_About this exercise_
Copy out the data in full and exactly, passing over the pictures.

[Stored items from a collection]
-- -- --

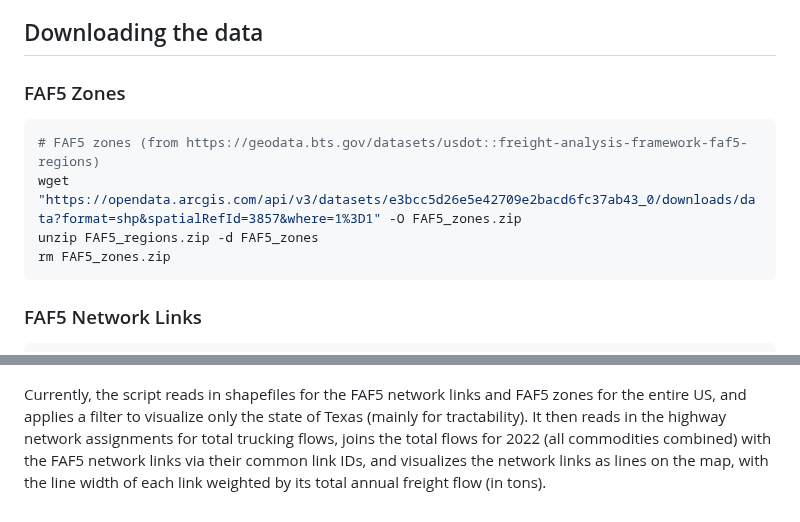
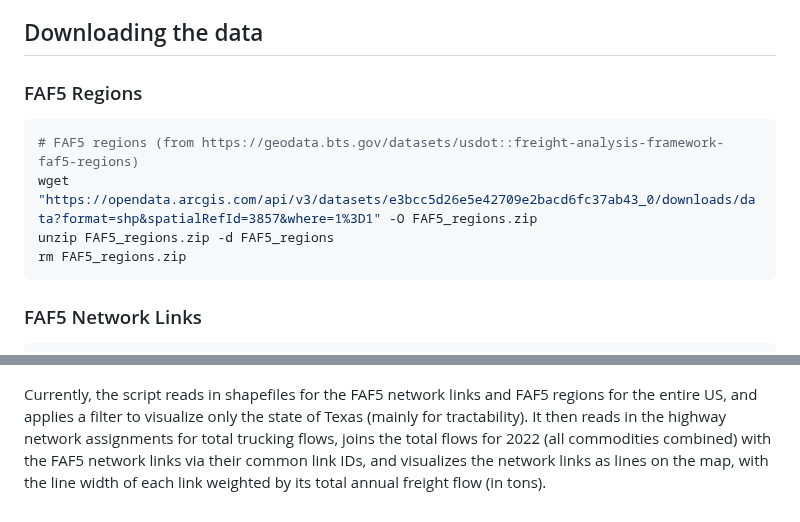
Before and after one commit to mcsc-impact-climate/Geo-FTADS-Analysis, a Markdown page: README.md, 2 parts joined by grey strips. Drawn GitHub-style.

````diff
--- a/README.md
+++ b/README.md
@@ -22,13 +22,13 @@ Python scripts to encode analysis steps are stored in the [source](./source) dir
 
 ## Downloading the data
 
-### FAF5 Zones
+### FAF5 Regions
 
 ```bash
-# FAF5 zones (from https://geodata.bts.gov/datasets/usdot::freight-analysis-framework-faf5-regions)
-wget "https://opendata.arcgis.com/api/v3/datasets/e3bcc5d26e5e42709e2bacd6fc37ab43_0/downloads/data?format=shp&spatialRefId=3857&where=1%3D1" -O FAF5_zones.zip
-unzip FAF5_regions.zip -d FAF5_zones
-rm FAF5_zones.zip
+# FAF5 regions (from https://geodata.bts.gov/datasets/usdot::freight-analysis-framework-faf5-regions)
+wget "https://opendata.arcgis.com/api/v3/datasets/e3bcc5d26e5e42709e2bacd6fc37ab43_0/downloads/data?format=shp&spatialRefId=3857&where=1%3D1" -O FAF5_regions.zip
+unzip FAF5_regions.zip -d FAF5_regions
+rm FAF5_regions.zip
 ```
 
 ### FAF5 Network Links
@@ -62,4 +62,4 @@ The script [AnalyzeFAFData.py](./source/AnalyzeFAFData.py) encodes an initial ge
 
 ![Highway network assigmments in Texas](./images/texas_highway_Assignments.png "Texas Highway Network Assignments")
 
-Currently, the script reads in shapefiles for the FAF5 network links and FAF5 zones for the entire US, and applies a filter to visualize only the state of Texas (mainly for tractability). It then reads in the highway network assignments for total trucking flows, joins the total flows for 2022 (all commodities combined) with the FAF5 network links via their common link IDs, and visualizes the network links as lines on the map, with the line width of each link weighted by its total annual freight flow (in tons).
+Currently, the script reads in shapefiles for the FAF5 network links and FAF5 regions for the entire US, and applies a filter to visualize only the state of Texas (mainly for tractability). It then reads in the highway network assignments for total trucking flows, joins the total flows for 2022 (all commodities combined) with the FAF5 network links via their common link IDs, and visualizes the network links as lines on the map, with the line width of each link weighted by its total annual freight flow (in tons).
````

-- -- --

_Result of this task_
Before and after one commit to mcsc-impact-climate/Geo-FTADS-Analysis, a Markdown page: README.md, 2 parts joined by grey strips. Drawn GitHub-style.

````diff
--- a/README.md
+++ b/README.md
@@ -22,13 +22,13 @@ Python scripts to encode analysis steps are stored in the [source](./source) dir
 
 ## Downloading the data
 
-### FAF5 Zones
+### FAF5 Regions
 
 ```bash
-# FAF5 zones (from https://geodata.bts.gov/datasets/usdot::freight-analysis-framework-faf5-regions)
-wget "https://opendata.arcgis.com/api/v3/datasets/e3bcc5d26e5e42709e2bacd6fc37ab43_0/downloads/data?format=shp&spatialRefId=3857&where=1%3D1" -O FAF5_zones.zip
-unzip FAF5_regions.zip -d FAF5_zones
-rm FAF5_zones.zip
+# FAF5 regions (from https://geodata.bts.gov/datasets/usdot::freight-analysis-framework-faf5-regions)
+wget "https://opendata.arcgis.com/api/v3/datasets/e3bcc5d26e5e42709e2bacd6fc37ab43_0/downloads/data?format=shp&spatialRefId=3857&where=1%3D1" -O FAF5_regions.zip
+unzip FAF5_regions.zip -d FAF5_regions
+rm FAF5_regions.zip
 ```
 
 ### FAF5 Network Links
@@ -62,4 +62,4 @@ The script [AnalyzeFAFData.py](./source/AnalyzeFAFData.py) encodes an initial ge
 
 ![Highway network assigmments in Texas](./images/texas_highway_Assignments.png "Texas Highway Network Assignments")
 
-Currently, the script reads in shapefiles for the FAF5 network links and FAF5 zones for the entire US, and applies a filter to visualize only the state of Texas (mainly for tractability). It then reads in the highway network assignments for total trucking flows, joins the total flows for 2022 (all commodities combined) with the FAF5 network links via their common link IDs, and visualizes the network links as lines on the map, with the line width of each link weighted by its total annual freight flow (in tons).
+Currently, the script reads in shapefiles for the FAF5 network links and FAF5 regions for the entire US, and applies a filter to visualize only the state of Texas (mainly for tractability). It then reads in the highway network assignments for total trucking flows, joins the total flows for 2022 (all commodities combined) with the FAF5 network links via their common link IDs, and visualizes the network links as lines on the map, with the line width of each link weighted by its total annual freight flow (in tons).
````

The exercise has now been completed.